I’ve shared this method many times on this blog, so you should be knowledgeable of it by now. From Adobe Bridge, I’ll select the images I’d like to open into Camera Raw and I’ll click on the Open in Camera Raw button that’s located in the top toolbar.
In this case, I’ll be using example photos I took just last night for my other blog – a cooking website.
Once the photos open up inside of Camera Raw, they look like this:
Notice the Filmstrip column of thumbnails in the left column. That’s where much of my focus will be today.
Editing One Photo
Here’s the thing – when there are many photos opened up and selected in Camera Raw, as they are edited, there’s a lag after each change you make. So if you’ve got 50 images opened up and need to make 50 small edits, each and every change will have to run the gamut through all the photos. Take it from me – after watching this type of thing for a while, it becomes tiresome. It would be great if each change didn’t have to get applied to each photo every single time. Say, perhaps, we could edit one photo in its entirety and then apply all the edits across the rest of the photos at once. Something like, umm, I don’t know – synchronizing them. I think you know where I’m going with this. Please allow me to explain.
I’m going to choose my favorite photo and edit it inside of Camera Raw. I’ll crop it so it’s square and then push some sliders around in the Basic panel.
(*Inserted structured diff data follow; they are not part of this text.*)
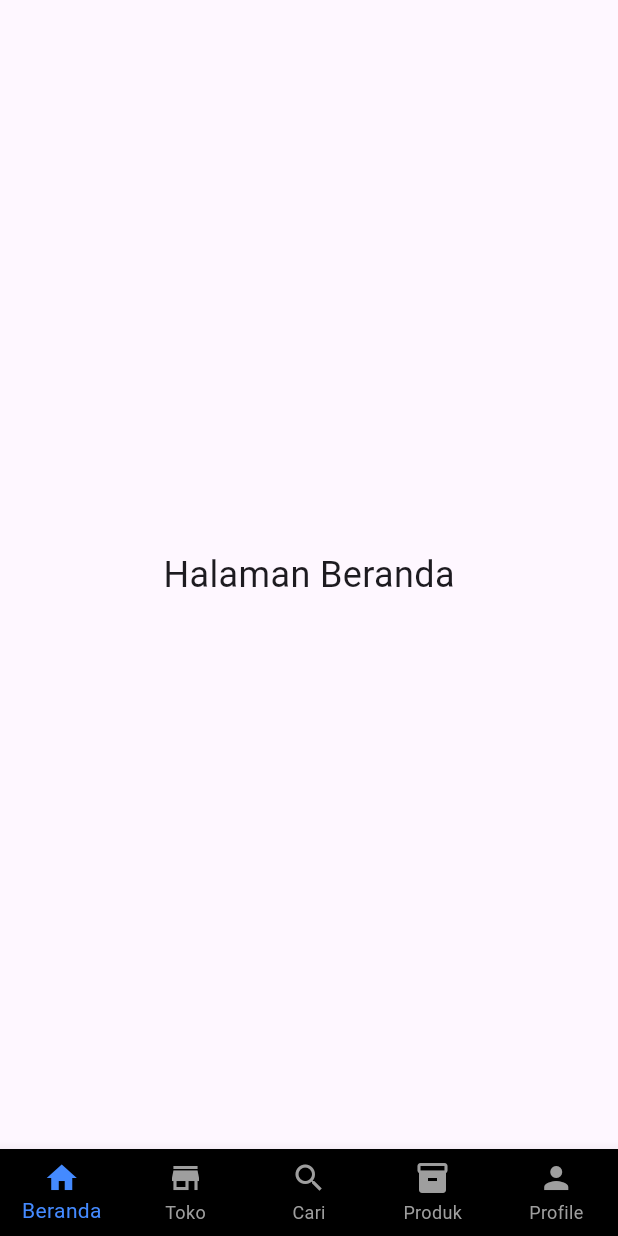
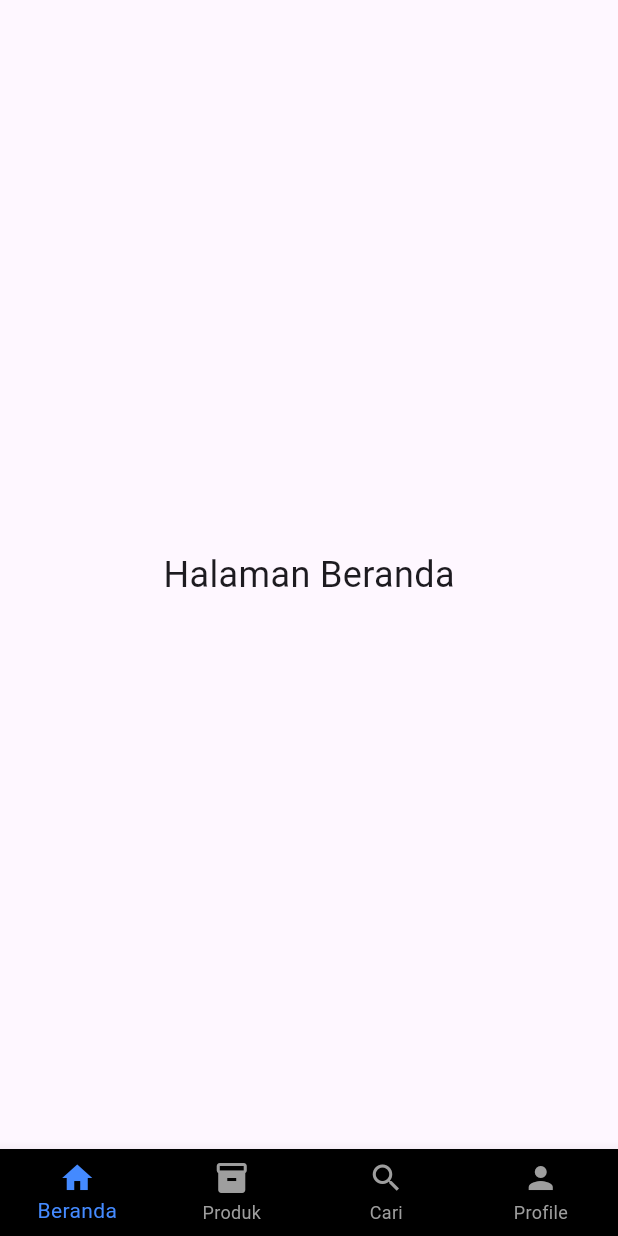
Before and after one commit to si-eja/TokoFlutter, a Flutter app: the HomePage screen opened directly, on a phone screen of 412 x 824 dp. Run offline on Flutter 3.47's test engine with Material 3 defaults, Android fonts, the phone set to English and light mode, and no system bars.

Commit message:
darurat 1

```diff
--- a/lib/Home.dart
+++ b/lib/Home.dart
@@ -8,10 +8,10 @@ class BerandaPage extends StatelessWidget {
   }
 }
 
-class TokoPage extends StatelessWidget {
+class ProdukPage extends StatelessWidget {
   @override
   Widget build(BuildContext context) {
-    return Center(child: Text('Halaman Toko', style: TextStyle(fontSize: 24)));
+    return Center(child: Text('Halaman Produk', style: TextStyle(fontSize: 24)));
   }
 }
 
@@ -19,13 +19,6 @@ class CariPage extends StatelessWidget {
   @override
   Widget build(BuildContext context) {
     return Center(child: Text('Halaman Cari', style: TextStyle(fontSize: 24)));
-  }
-}
-
-class ProdukPage extends StatelessWidget {
-  @override
-  Widget build(BuildContext context) {
-    return Center(child: Text('Halaman Produk', style: TextStyle(fontSize: 24)));
   }
 }
 
@@ -49,9 +42,8 @@ class _HomePageState extends State<HomePage> {
   // List halaman untuk switch
   final List<Widget> _pages = [
     BerandaPage(),
-    TokoPage(),
+    ProdukPage(),
     CariPage(),
-    ProdukPage(),
     ProfilePage(),
   ];
 
@@ -72,16 +64,12 @@ class _HomePageState extends State<HomePage> {
             label: 'Beranda',
           ),
           BottomNavigationBarItem(
-            icon: Icon(Icons.store),
-            label: 'Toko',
+            icon: Icon(Icons.inventory),
+            label: 'Produk',
           ),
           BottomNavigationBarItem(
             icon: Icon(Icons.search),
             label: 'Cari',
-          ),
-          BottomNavigationBarItem(
-            icon: Icon(Icons.inventory),
-            label: 'Produk',
           ),
           BottomNavigationBarItem(
             icon: Icon(Icons.person),
```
Let’s take a look.
First, notice how I’ve only got the top thumbnail selected at this point. I don’t want all of the thumbnails selected, only one.
Now, check out the image itself. You can see that it’s been adjusted and cropped.
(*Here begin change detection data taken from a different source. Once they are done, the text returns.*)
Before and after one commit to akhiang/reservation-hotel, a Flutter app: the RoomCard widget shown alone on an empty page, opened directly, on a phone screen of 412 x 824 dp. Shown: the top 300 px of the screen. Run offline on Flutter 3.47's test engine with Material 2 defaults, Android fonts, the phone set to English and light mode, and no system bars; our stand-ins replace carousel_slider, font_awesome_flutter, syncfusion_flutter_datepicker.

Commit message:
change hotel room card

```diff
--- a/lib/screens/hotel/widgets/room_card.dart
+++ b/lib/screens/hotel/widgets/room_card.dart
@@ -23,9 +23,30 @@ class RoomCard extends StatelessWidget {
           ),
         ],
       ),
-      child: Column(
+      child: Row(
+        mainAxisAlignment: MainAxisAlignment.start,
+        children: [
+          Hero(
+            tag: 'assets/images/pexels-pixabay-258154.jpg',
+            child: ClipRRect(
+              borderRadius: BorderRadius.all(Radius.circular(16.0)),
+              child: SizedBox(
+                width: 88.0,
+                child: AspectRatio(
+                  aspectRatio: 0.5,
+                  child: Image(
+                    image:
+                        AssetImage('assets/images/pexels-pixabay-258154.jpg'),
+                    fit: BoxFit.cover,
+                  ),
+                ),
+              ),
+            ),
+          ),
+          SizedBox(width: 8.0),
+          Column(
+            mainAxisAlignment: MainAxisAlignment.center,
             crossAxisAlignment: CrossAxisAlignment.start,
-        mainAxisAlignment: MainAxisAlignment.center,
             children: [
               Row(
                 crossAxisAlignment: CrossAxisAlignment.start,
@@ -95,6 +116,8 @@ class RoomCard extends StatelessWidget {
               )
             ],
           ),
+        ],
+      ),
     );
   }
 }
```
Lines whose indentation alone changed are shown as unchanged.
Finally, look at the Basic panel. You can tell that I moved some sliders.
Sync Settings Across Other Photos
Here comes the fun part. Let’s say that I’ve got a handful of photos in the group that I opened that I want to apply the same exact settings I just applied to the very first photo I edited to. Or, perhaps I’d like to apply these settings to every single photo that’s currently opened in Camera Raw. How can I do that?
Well, if you only want to apply the settings to a few other images, you can use the Ctrl key on your keyboard to selectively highlight the appropriate thumbnails. If you want to apply the settings to all of the images, you can do two things. Use your Shift key to select everything or simply click into the Filmstrip panel and use the Ctrl+A keyboard shortcut to take care of the selection. If you do this, all the thumbnails will become highlighted.
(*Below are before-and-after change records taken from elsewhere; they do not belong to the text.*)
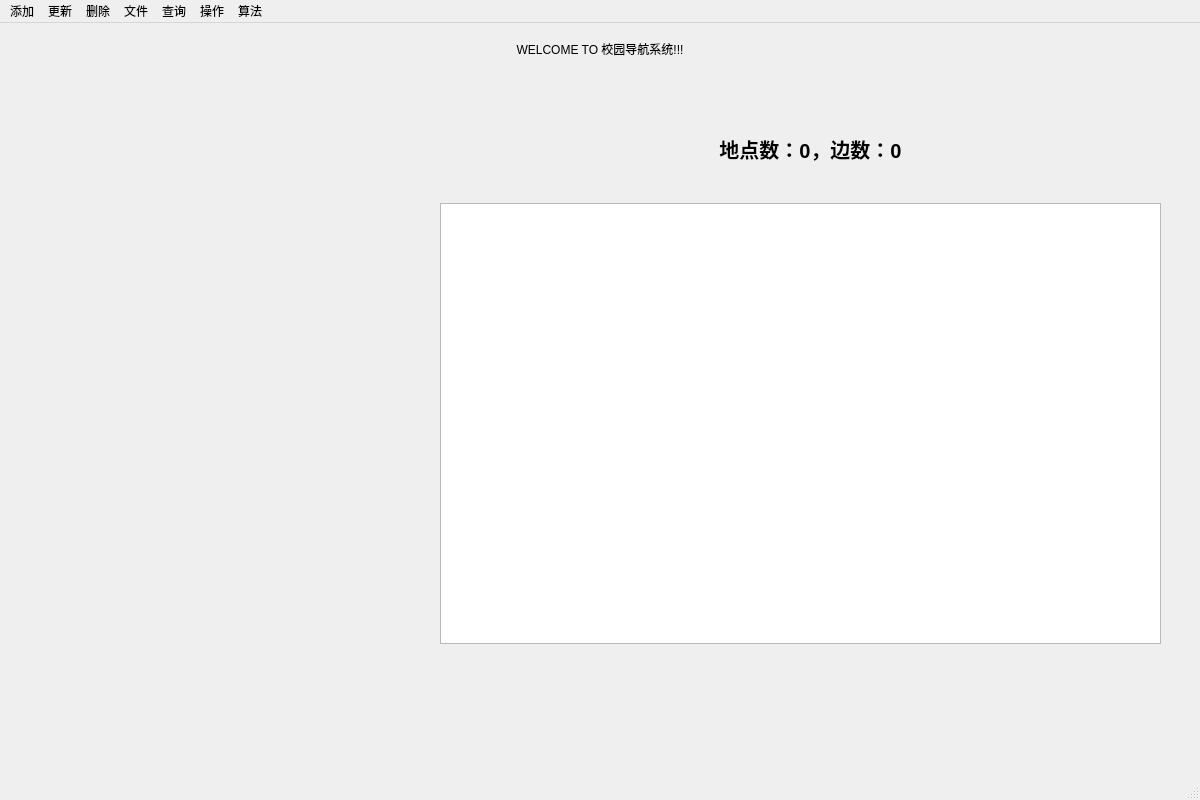
Above: mainwindow.ui from NightRain5212/CampusNavigation before the change. Below: the same form after it.
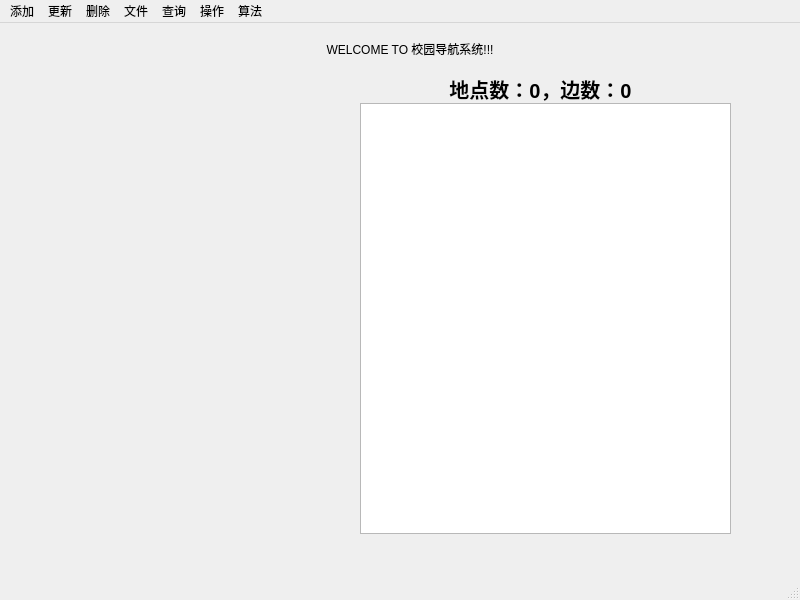
That is the form after the change.

Diff of the .ui file:
```diff
--- a/mainwindow.ui
+++ b/mainwindow.ui
@@ -6,20 +6,20 @@
    <rect>
     <x>0</x>
     <y>0</y>
-    <width>1200</width>
-    <height>800</height>
+    <width>800</width>
+    <height>600</height>
    </rect>
   </property>
   <property name="minimumSize">
    <size>
-    <width>1200</width>
-    <height>800</height>
+    <width>800</width>
+    <height>600</height>
    </size>
   </property>
   <property name="maximumSize">
    <size>
-    <width>1200</width>
-    <height>800</height>
+    <width>800</width>
+    <height>600</height>
    </size>
   </property>
   <property name="windowTitle">
@@ -29,10 +29,10 @@
    <widget class="QLabel" name="mapLabel">
     <property name="geometry">
      <rect>
-      <x>20</x>
-      <y>60</y>
-      <width>401</width>
-      <height>701</height>
+      <x>30</x>
+      <y>70</y>
+      <width>291</width>
+      <height>441</height>
      </rect>
     </property>
     <property name="text">
@@ -42,21 +42,21 @@
    <widget class="QLabel" name="titleLabel">
     <property name="geometry">
      <rect>
-      <x>0</x>
+      <x>10</x>
       <y>10</y>
-      <width>1200</width>
+      <width>800</width>
       <height>32</height>
      </rect>
     </property>
     <property name="minimumSize">
      <size>
-      <width>1200</width>
+      <width>800</width>
       <height>32</height>
      </size>
     </property>
     <property name="maximumSize">
      <size>
-      <width>1200</width>
+      <width>800</width>
       <height>32</height>
      </size>
     </property>
@@ -70,20 +70,20 @@
    <widget class="QPlainTextEdit" name="Log">
     <property name="geometry">
      <rect>
-      <x>440</x>
-      <y>180</y>
-      <width>721</width>
-      <height>441</height>
+      <x>360</x>
+      <y>80</y>
+      <width>371</width>
+      <height>431</height>
      </rect>
     </property>
    </widget>
    <widget class="QLabel" name="countlabel">
     <property name="geometry">
      <rect>
-      <x>690</x>
-      <y>100</y>
-      <width>241</width>
-      <height>51</height>
+      <x>440</x>
+      <y>50</y>
+      <width>201</width>
+      <height>31</height>
      </rect>
     </property>
     <property name="font">
@@ -105,7 +105,7 @@
     <rect>
      <x>0</x>
      <y>0</y>
-     <width>1200</width>
+     <width>800</width>
      <height>17</height>
     </rect>
    </property>
```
Now that I’ve got all the images selected, I can begin the process of syncing the settings among them. To do this, I’ll click on the menu that’s located at the top of the Filmstrip panel. Once open, I’ll click on the Sync Settings menu item.
Once I do that, the Synchronize dialog box will appear.
If you look inside this box, you’ll see all the options for the settings you can share with other images. Since I changed some slider positions in the Basic menu along with some cropping a bit, I’ll check off each of the boxes that aren’t currently checked off. When done, I’ll click the OK button and watch as the remaining photos are updated. Now, if you look at the thumbnails, you’ll see that they are brighter and have been cropped. And it only took a few seconds to complete. Much more efficient use of my time than having them update after each and every change I make.
How to Update Individual Photos After the Fact
You may be wondering how you can update individual photos after you applied these changes across the board. Perhaps all the images weren’t as similar as you though or perhaps some changes need to be decreased in intensity or increased in intensity. Whatever the case, all that needs to be done is to have the specific thumbnail for the image you’d like to change clicked on and then edit as you would on any other occasion. The point is, just because you made some mass edits doesn’t mean you can’t make additional edits later on. Remember, the changes you make in Camera Raw are non-destructive, so they can be added to or reversed at any time.
I know this was a simple post, but I think these were very valuable tips to share. If you have any questions or concerns, please leave them in the comment section below. Thanks for reading!